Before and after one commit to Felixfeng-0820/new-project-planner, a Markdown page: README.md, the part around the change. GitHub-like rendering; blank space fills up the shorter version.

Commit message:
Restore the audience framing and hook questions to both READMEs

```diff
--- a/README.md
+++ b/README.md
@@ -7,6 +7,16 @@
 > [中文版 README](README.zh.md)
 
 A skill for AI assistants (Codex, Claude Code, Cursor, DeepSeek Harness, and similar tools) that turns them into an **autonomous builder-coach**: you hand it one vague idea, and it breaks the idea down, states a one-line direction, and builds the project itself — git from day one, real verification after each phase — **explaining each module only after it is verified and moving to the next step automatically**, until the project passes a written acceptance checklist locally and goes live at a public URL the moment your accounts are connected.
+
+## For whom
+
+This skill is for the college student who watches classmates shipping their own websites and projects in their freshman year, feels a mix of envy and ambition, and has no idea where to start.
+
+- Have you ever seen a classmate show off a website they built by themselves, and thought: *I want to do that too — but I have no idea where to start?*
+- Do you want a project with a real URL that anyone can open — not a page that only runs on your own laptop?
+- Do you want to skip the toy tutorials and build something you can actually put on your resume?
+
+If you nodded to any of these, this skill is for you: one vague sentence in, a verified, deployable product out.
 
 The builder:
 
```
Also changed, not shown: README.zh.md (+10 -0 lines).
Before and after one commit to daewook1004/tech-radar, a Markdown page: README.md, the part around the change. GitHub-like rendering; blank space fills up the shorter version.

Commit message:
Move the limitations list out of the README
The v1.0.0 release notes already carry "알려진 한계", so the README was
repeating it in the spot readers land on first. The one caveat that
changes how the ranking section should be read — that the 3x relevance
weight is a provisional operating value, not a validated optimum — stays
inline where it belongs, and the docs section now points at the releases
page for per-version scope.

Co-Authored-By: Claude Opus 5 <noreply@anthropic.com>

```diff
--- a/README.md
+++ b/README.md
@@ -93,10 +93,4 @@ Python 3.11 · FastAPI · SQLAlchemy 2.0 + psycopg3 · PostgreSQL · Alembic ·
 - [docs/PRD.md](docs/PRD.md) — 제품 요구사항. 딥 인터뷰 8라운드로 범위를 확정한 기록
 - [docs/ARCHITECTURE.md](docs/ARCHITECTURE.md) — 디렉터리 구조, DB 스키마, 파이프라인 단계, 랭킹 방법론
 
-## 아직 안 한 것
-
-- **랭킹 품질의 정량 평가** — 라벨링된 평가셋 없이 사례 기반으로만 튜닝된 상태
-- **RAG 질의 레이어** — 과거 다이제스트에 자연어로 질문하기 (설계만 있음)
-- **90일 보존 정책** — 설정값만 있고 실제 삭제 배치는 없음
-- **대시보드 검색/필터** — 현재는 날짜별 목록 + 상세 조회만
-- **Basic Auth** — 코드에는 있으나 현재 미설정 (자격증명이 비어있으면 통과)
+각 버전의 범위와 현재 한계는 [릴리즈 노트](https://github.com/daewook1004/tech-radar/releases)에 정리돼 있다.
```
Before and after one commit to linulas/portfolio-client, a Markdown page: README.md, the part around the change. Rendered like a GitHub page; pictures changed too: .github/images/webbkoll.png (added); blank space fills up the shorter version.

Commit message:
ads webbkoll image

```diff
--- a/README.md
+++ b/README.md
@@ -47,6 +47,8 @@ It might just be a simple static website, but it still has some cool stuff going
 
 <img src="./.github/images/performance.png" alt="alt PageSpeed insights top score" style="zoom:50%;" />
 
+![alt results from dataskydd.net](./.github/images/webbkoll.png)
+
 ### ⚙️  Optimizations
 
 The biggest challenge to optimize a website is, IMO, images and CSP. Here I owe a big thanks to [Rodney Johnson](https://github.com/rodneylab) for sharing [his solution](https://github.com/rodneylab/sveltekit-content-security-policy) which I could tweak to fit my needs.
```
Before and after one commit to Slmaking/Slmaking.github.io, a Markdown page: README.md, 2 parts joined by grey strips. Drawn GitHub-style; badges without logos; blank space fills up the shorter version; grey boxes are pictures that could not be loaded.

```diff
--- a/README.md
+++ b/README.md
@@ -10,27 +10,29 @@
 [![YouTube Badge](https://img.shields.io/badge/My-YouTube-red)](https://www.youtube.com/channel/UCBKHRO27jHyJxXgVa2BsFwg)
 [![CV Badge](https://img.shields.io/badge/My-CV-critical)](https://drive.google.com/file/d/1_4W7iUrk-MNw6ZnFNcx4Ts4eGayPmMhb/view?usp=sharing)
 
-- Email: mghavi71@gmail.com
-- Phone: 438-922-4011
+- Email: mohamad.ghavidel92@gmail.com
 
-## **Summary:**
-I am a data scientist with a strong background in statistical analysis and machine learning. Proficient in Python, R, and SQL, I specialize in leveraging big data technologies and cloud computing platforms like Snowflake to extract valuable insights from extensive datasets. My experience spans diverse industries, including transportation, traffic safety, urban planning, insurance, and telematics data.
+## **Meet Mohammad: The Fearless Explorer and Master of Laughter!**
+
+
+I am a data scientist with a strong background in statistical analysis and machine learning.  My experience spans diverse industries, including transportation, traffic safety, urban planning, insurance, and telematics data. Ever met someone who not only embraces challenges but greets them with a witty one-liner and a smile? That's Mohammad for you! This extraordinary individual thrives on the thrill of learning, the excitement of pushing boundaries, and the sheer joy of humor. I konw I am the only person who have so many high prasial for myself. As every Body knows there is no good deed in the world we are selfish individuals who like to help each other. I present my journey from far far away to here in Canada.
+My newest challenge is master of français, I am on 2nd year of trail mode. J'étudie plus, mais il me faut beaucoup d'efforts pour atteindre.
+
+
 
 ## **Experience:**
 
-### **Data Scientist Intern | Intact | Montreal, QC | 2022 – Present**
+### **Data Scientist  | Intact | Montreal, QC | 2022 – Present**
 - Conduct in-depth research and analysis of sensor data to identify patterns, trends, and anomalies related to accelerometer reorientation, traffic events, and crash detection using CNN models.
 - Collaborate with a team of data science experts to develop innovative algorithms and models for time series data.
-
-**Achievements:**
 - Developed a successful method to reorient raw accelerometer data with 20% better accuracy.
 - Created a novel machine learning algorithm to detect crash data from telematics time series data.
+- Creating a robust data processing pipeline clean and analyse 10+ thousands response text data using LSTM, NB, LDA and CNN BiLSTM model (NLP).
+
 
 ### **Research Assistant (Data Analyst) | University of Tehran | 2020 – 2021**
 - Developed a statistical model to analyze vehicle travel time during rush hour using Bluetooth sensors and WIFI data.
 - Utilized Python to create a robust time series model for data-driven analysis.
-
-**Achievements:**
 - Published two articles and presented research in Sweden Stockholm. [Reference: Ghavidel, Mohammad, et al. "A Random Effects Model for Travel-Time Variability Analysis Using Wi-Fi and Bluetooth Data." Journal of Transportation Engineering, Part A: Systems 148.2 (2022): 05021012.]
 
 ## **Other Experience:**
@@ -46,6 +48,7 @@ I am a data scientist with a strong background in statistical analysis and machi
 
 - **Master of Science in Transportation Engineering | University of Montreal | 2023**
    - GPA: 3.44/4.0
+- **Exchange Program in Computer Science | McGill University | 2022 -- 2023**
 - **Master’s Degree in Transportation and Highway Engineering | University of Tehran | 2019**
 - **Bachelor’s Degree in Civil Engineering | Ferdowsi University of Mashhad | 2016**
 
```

YOUR ASSIGNMENT. Your reply should be the number of lines in the entries that contain "University", nothing more.

SOLVED PROBLEM. 5